__Dataset extract__

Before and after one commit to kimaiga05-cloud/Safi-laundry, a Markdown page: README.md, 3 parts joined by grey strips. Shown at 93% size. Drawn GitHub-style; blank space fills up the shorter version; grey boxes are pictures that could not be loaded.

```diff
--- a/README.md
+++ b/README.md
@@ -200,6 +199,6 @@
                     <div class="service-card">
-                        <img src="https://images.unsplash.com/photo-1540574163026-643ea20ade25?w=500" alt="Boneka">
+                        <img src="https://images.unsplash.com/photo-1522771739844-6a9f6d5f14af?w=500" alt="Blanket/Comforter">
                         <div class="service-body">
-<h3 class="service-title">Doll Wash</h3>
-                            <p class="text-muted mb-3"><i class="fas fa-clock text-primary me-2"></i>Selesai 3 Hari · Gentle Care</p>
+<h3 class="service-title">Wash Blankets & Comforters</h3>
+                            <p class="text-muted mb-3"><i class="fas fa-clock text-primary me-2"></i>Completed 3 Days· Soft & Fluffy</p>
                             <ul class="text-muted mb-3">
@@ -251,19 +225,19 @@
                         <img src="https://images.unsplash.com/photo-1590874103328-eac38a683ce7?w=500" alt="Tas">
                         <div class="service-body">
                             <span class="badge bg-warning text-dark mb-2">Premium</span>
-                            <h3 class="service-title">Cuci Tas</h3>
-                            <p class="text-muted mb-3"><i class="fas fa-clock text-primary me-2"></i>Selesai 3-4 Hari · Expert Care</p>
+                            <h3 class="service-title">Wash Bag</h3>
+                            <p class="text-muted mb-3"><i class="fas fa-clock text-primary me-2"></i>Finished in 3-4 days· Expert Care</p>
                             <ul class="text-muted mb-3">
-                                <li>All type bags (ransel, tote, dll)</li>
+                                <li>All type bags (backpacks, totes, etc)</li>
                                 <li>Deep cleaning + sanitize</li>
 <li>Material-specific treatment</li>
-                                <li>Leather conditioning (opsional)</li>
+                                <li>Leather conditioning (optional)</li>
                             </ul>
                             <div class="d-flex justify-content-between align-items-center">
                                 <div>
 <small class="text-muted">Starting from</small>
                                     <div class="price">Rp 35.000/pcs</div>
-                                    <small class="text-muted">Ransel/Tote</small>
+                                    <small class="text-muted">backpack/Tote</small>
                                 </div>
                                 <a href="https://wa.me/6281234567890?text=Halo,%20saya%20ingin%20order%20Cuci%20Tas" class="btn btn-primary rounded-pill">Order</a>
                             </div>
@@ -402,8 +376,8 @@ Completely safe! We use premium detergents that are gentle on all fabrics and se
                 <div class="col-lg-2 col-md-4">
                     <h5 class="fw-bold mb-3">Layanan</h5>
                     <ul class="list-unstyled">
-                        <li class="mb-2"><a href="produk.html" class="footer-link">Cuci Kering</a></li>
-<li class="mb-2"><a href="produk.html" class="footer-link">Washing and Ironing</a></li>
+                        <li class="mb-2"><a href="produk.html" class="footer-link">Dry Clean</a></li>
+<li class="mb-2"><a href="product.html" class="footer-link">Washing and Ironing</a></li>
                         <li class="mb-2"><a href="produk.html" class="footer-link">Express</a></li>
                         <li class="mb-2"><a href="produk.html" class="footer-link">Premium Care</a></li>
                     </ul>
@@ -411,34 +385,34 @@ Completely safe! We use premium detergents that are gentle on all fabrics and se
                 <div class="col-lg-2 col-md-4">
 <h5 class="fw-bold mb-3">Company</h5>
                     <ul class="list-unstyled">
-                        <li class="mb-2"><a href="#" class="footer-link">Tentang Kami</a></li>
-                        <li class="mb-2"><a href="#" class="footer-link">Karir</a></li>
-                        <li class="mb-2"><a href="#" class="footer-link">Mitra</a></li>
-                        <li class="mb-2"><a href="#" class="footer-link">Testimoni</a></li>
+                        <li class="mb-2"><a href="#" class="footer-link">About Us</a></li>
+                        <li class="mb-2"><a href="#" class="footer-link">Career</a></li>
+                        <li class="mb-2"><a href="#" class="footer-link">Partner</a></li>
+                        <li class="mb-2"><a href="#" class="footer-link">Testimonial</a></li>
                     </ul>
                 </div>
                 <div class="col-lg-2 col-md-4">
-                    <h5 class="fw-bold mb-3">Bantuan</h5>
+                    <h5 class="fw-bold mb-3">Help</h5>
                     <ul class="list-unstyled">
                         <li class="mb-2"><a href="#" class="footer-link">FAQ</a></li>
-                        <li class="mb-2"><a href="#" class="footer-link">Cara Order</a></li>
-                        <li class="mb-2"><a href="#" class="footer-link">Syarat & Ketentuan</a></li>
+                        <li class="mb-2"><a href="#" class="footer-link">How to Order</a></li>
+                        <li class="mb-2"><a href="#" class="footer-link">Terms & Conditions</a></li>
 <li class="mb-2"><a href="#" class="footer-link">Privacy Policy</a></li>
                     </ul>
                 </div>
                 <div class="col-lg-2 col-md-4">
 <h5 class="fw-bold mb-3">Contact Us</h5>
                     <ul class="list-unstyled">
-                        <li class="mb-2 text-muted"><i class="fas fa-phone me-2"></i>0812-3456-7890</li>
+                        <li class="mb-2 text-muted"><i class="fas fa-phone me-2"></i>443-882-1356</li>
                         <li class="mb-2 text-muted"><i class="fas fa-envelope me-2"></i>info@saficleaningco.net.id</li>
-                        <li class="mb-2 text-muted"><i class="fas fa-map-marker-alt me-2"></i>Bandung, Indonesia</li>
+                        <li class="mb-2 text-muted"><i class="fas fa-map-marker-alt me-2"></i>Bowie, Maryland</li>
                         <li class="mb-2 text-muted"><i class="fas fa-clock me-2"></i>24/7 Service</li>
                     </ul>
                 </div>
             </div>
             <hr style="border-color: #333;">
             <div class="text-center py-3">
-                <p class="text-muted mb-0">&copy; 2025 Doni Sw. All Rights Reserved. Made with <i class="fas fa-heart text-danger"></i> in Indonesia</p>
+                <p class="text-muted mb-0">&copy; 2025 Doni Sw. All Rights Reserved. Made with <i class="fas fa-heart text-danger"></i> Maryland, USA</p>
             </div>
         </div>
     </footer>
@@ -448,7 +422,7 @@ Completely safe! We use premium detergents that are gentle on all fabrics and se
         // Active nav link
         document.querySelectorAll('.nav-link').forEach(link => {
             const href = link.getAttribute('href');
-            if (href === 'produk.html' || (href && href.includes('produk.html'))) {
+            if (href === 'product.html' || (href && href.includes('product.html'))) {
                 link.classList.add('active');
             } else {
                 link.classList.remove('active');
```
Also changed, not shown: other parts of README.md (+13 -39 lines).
...
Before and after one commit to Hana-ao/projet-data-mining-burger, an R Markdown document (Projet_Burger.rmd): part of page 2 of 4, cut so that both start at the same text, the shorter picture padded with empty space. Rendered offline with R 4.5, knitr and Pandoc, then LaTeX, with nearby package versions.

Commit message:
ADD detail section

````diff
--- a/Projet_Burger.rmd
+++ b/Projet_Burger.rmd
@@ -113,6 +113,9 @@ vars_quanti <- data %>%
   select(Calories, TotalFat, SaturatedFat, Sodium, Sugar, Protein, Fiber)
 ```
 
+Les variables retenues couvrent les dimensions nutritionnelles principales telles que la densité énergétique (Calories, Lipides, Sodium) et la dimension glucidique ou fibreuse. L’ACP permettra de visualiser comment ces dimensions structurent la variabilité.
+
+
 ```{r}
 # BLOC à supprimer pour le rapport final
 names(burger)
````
...
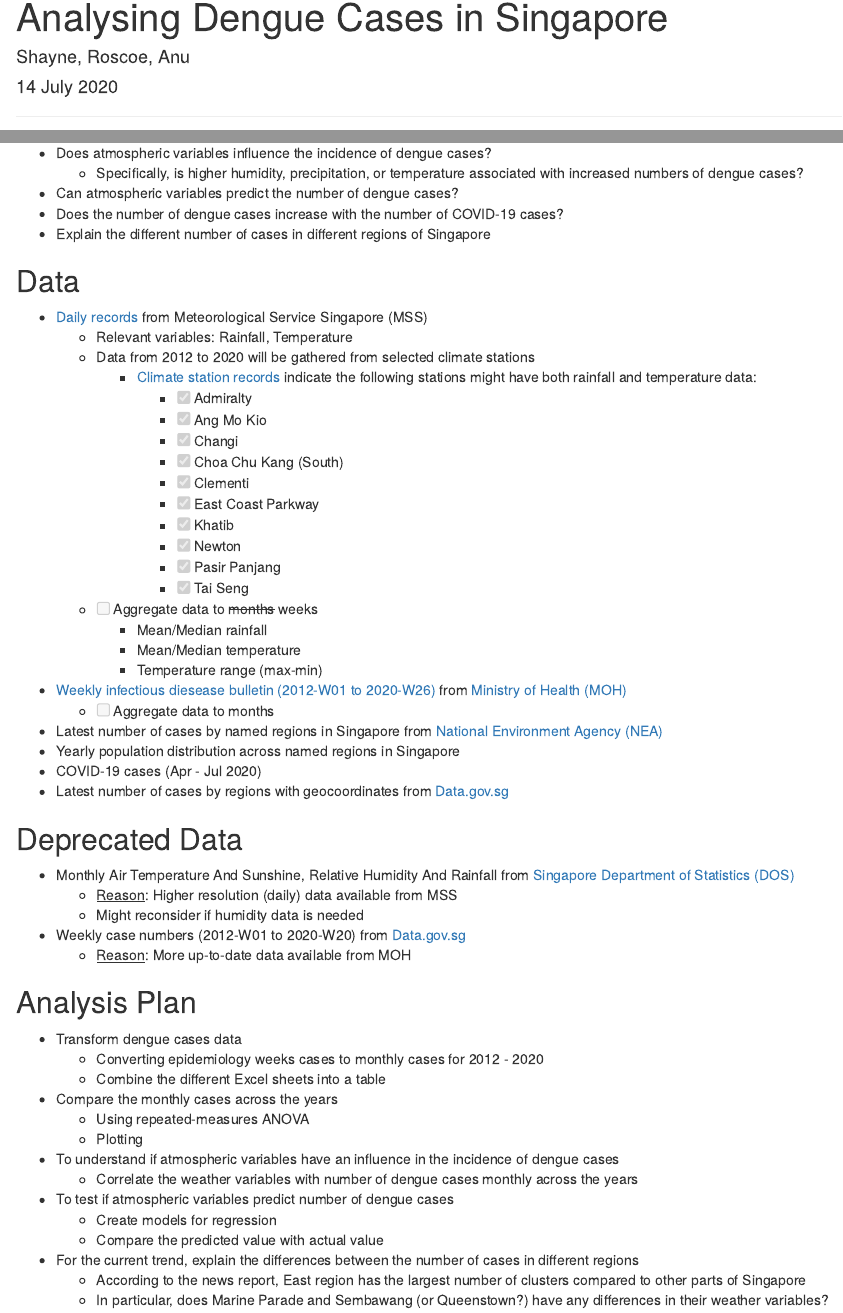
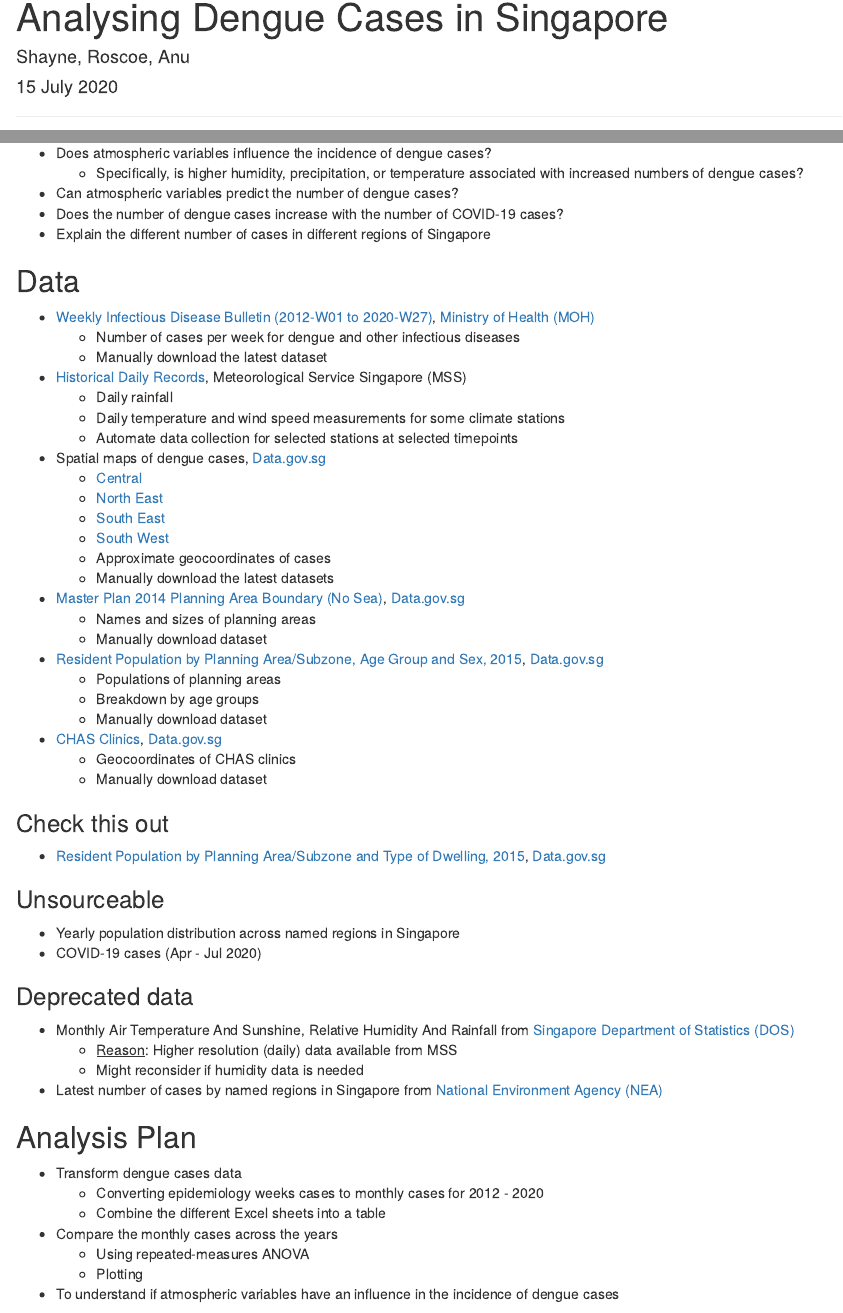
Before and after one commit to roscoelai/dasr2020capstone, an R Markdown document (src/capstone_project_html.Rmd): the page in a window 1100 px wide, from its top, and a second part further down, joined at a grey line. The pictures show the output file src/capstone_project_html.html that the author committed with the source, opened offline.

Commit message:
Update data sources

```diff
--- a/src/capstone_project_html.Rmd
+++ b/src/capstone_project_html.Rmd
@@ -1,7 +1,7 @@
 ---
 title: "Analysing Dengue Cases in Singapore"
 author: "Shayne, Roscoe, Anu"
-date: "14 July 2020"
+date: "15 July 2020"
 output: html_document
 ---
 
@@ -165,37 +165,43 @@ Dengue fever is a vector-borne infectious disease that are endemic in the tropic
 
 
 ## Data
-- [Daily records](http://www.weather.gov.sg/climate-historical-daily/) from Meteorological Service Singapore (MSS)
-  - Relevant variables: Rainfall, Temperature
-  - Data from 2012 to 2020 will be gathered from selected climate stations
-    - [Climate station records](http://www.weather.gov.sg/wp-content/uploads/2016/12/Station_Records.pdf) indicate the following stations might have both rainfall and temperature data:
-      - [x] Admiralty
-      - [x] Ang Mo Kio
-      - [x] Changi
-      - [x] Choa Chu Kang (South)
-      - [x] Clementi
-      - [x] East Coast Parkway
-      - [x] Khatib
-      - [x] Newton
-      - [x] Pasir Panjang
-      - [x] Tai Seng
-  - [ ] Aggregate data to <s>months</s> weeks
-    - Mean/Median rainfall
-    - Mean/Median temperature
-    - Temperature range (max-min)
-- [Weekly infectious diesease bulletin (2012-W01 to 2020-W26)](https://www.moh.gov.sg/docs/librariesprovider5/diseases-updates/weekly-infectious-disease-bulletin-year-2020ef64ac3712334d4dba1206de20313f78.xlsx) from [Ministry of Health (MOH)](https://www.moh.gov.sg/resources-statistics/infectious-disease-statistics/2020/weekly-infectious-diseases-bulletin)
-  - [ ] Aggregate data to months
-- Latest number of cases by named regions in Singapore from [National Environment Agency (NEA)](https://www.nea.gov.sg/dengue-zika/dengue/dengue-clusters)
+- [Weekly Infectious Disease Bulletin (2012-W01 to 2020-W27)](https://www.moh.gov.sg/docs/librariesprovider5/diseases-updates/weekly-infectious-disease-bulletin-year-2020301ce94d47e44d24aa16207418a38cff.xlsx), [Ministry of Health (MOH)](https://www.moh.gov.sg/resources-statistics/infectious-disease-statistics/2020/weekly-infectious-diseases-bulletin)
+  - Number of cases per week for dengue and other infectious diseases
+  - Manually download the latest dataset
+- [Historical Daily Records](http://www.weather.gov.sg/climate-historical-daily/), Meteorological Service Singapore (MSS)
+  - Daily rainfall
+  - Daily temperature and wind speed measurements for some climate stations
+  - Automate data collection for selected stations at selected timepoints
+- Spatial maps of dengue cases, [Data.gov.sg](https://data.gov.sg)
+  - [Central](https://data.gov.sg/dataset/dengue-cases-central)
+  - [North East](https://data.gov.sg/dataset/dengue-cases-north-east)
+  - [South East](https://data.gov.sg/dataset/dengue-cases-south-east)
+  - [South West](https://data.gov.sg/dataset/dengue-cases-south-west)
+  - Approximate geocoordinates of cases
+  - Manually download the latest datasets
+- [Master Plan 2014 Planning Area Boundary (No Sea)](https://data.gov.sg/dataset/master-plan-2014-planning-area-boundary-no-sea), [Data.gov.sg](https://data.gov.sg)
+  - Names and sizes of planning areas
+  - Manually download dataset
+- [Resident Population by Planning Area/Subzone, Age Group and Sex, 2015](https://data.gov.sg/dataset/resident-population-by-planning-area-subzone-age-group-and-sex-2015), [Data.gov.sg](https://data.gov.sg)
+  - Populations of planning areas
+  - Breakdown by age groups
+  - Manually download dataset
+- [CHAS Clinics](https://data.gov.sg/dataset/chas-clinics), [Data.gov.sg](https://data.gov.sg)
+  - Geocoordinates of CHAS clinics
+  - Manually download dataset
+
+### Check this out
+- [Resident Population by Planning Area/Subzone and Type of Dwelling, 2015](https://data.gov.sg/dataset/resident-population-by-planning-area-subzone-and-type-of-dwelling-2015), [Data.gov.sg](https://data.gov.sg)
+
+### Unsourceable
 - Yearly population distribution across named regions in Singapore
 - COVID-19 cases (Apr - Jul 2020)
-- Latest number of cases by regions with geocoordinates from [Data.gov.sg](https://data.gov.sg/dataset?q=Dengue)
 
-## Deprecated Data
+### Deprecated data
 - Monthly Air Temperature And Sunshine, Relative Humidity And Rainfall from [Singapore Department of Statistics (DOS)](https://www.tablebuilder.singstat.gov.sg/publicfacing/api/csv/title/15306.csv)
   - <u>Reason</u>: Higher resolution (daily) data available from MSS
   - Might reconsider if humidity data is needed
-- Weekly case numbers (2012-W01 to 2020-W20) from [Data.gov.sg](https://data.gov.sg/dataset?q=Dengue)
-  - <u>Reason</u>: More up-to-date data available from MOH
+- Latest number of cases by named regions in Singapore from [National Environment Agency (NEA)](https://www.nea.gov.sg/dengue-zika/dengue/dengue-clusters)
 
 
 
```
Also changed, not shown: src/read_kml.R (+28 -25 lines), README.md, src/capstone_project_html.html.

__Work request__
Output each line of the listing in which the string "that" is found.

__Response box__
Before and after one commit to kimaiga05-cloud/Safi-laundry, a Markdown page: README.md, 3 parts joined by grey strips. Shown at 93% size. Drawn GitHub-style; blank space fills up the shorter version; grey boxes are pictures that could not be loaded.
@@ -402,8 +376,8 @@ Completely safe! We use premium detergents that are gentle on all fabrics and se
@@ -411,34 +385,34 @@ Completely safe! We use premium detergents that are gentle on all fabrics and se
@@ -448,7 +422,7 @@ Completely safe! We use premium detergents that are gentle on all fabrics and se
Before and after one commit to Hana-ao/projet-data-mining-burger, an R Markdown document (Projet_Burger.rmd): part of page 2 of 4, cut so that both start at the same text, the shorter picture padded with empty space. Rendered offline with R 4.5, knitr and Pandoc, then LaTeX, with nearby package versions.
Before and after one commit to roscoelai/dasr2020capstone, an R Markdown document (src/capstone_project_html.Rmd): the page in a window 1100 px wide, from its top, and a second part further down, joined at a grey line. The pictures show the output file src/capstone_project_html.html that the author committed with the source, opened offline.
@@ -165,37 +165,43 @@ Dengue fever is a vector-borne infectious disease that are endemic in the tropic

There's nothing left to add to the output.